Long Answer: Well, maybe...but I wouldn't try it. If we can't render into a three or four component floating point texture, it's hard to see how else we'd get data out of one pass of the shader and into the next. At work, we played briefly with splitting apart a 'float' and repacking it into four bytes and putting that into the RGBA of the frame buffer - then copying the frame buffer into a texture adn recombining the four bytes into a float in the next shader pass. However, that means that you can only output one floating point number in each shader pass - so things like calculating a rotation quaternion takes four shader passes instead of one - repeating the same calculations each pass but writing out a different byte each time. It's also slow because of copying frame buffer into texture...but we're talking pretty small textures here (128x128 is tiny - and yet gives you 16,000 cubes bouncing around!)...the worst part is that OpenGL only GUARANTEES to support up to 16 texture inputs into a shader. If each floating point number is one texture (instead of having up to four floats in a single texture) - then each step of the physics math can have only 16 floating point numbers going into it instead of 64 if you can use floating point texture targets. Worse still, the packing and unpacking of floating point numbers into RGBA colour bytes is nasty inside a shader (you can't just cast a pointer to a float into a pointer into four bytes because there aren't any pointers in shader-land)....so it has to be done arithmetically - which is insanely painful and will probably grind out performance into the dust.
It's possible that older hardware might be able to do this at 'half-float' precision. My code doesn't support that - but it could be made to do so. I just have doubts that you can do useful physics at 16 bit precision...heck - there are enough limits on object sizes and such already - if we make it any worse, it'll be unusuable.
Like I said - this is really a high-end technique. It's going to be a while before most of the hardware out there can support it. But that's also true of the hardware-physics-engine and both of the other physics-on-GPU solutions. At least we don't demand a second graphics card for running the physics like the nVidia solution does!

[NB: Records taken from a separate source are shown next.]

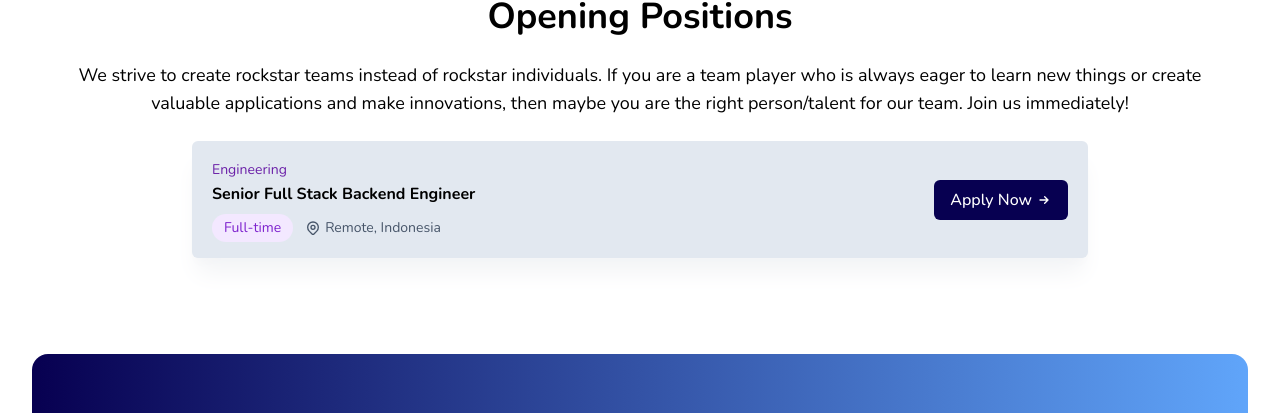
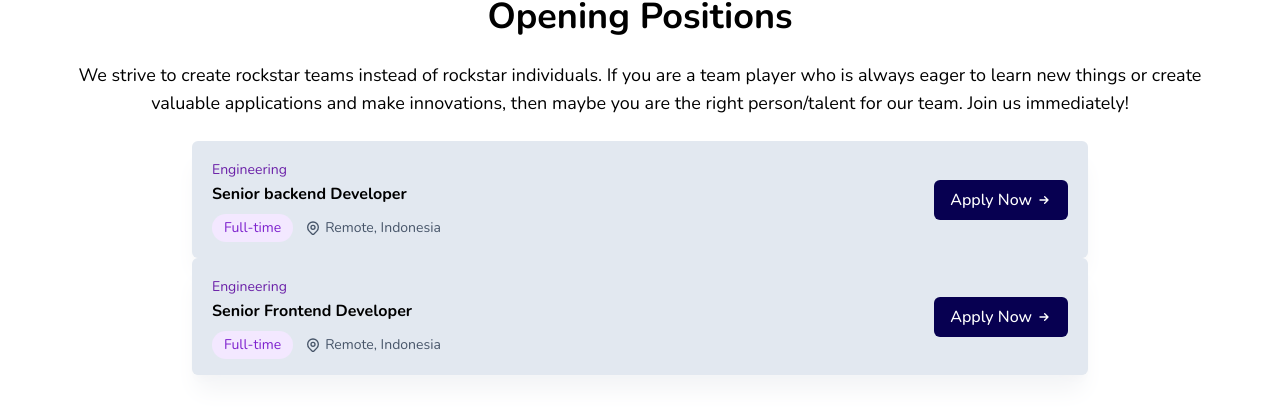
Before and after one commit to signofcommunication/gaws, a Nuxt app: page /careers in a window 1280 px wide. Shown: the part 835-1248 px from the top of the page. Built offline with nearby package versions, Linux system fonts and the light colour scheme.

Commit message:
Feat: update job listing cards

```diff
--- a/components/JobListingCard.vue
+++ b/components/JobListingCard.vue
@@ -1,10 +1,14 @@
+<script setup>
+const props = defineProps(['title'])
+</script>
+
 <template>
   <div
     class="bg-slate-200 shadow-xl shadow-gray-100 w-full max-w-4xl flex flex-col sm:flex-row gap-3 sm:items-center justify-between px-5 py-4 rounded-md mx-auto"
   >
     <div>
       <span class="text-purple-800 text-sm">Engineering</span>
-      <h3 class="font-bold mt-px">Senior Full Stack Backend Engineer</h3>
+      <h3 class="font-bold mt-px">{{ props.title }}</h3>
       <div class="flex items-center gap-3 mt-2">
         <span
           class="bg-purple-100 text-purple-700 rounded-full px-3 py-1 text-sm"
--- a/pages/careers/index.vue
+++ b/pages/careers/index.vue
@@ -36,7 +36,11 @@
           the right person/talent for our team. Join us immediately!
         </p>
       </div>
-      <JobListingCard />
+      <ul>
+        <li v-for="job in jobs" :key="job.id">
+          <JobListingCard :title="job.title" />
+        </li>
+      </ul>
     </section>
   </div>
 </template>
@@ -56,6 +60,9 @@
 <script setup>
 import gsap from 'gsap';
 import { ScrollToPlugin } from 'gsap/ScrollToPlugin';
+import { onMounted, ref } from 'vue';
+
+const jobs = ref([])
 
 gsap.registerPlugin(ScrollToPlugin);
 
@@ -66,4 +73,14 @@ const scrollToSelection = (selector) => {
     ease: 'power1.inOut',
   });
 };
+
+
+onMounted(async () => {
+    try {
+        const response = await fetch('/jobs.json')
+        jobs.value = await response.json()
+    } catch (e) {
+        console.error('Error fetching job listings:', error);
+    }
+})
 </script>
--- /dev/null
+++ b/public/jobs.json
@@ -0,0 +1,64 @@
+[
+  {
+    "id": 2,
+    "title": "Senior backend Developer",
+    "department": "Engineering",
+    "location": "Remote",
+    "type": "Full-time",
+    "salary": "$120,000 - $160,000",
+    "description": "We are seeking an experienced Frontend Developer to join our engineering team. You will be responsible for building and maintaining high-quality web applications using modern JavaScript frameworks.",
+    "responsibilities": [
+      "Develop new user-facing features using Vue.js",
+      "Build reusable components and libraries for future use",
+      "Translate designs and wireframes into high-quality code",
+      "Optimize applications for maximum speed and scalability",
+      "Collaborate with backend developers and designers"
+    ],
+    "requirements": [
+      "5+ years of experience in frontend development",
+      "Strong proficiency in JavaScript, HTML5, and CSS3",
+      "Experience with Vue.js and modern frontend frameworks",
+      "Understanding of server-side CSS preprocessing",
+      "Familiarity with RESTful APIs"
+    ],
+    "companyDescription": "Tech Company is a leading provider of innovative software solutions. We strive to create a culture of collaboration and creativity.",
+    "benefits": [
+      "Competitive salary and performance bonuses",
+      "Health insurance and wellness programs",
+      "Flexible working hours",
+      "Opportunities for professional development",
+      "Team-building events and activities"
+    ]
+  },
+  {
+    "id": 1,
+    "title": "Senior Frontend Developer",
+    "department": "Engineering",
+    "location": "Remote",
+    "type": "Full-time",
+    "salary": "$120,000 - $160,000",
+    "description": "We are seeking an experienced Frontend Developer to join our engineering team. You will be responsible for building and maintaining high-quality web applications using modern JavaScript frameworks.",
+    "responsibilities": [
+      "Develop new user-facing features using Vue.js",
+      "Build reusable components and libraries for future use",
+      "Translate designs and wireframes into high-quality code",
+      "Optimize applications for maximum speed and scalability",
+      "Collaborate with backend developers and designers"
+    ],
+    "requirements": [
+      "5+ years of experience in frontend development",
+      "Strong proficiency in JavaScript, HTML5, and CSS3",
+      "Experience with Vue.js and modern frontend frameworks",
+      "Understanding of server-side CSS preprocessing",
+      "Familiarity with RESTful APIs"
+    ],
+    "companyDescription": "Tech Company is a leading provider of innovative software solutions. We strive to create a culture of collaboration and creativity.",
+    "benefits": [
+      "Competitive salary and performance bonuses",
+      "Health insurance and wellness programs",
+      "Flexible working hours",
+      "Opportunities for professional development",
+      "Team-building events and activities"
+    ]
+  }
+]
```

I think the plan here has to be to get it working so that it's mature code by the time the hardware catches up.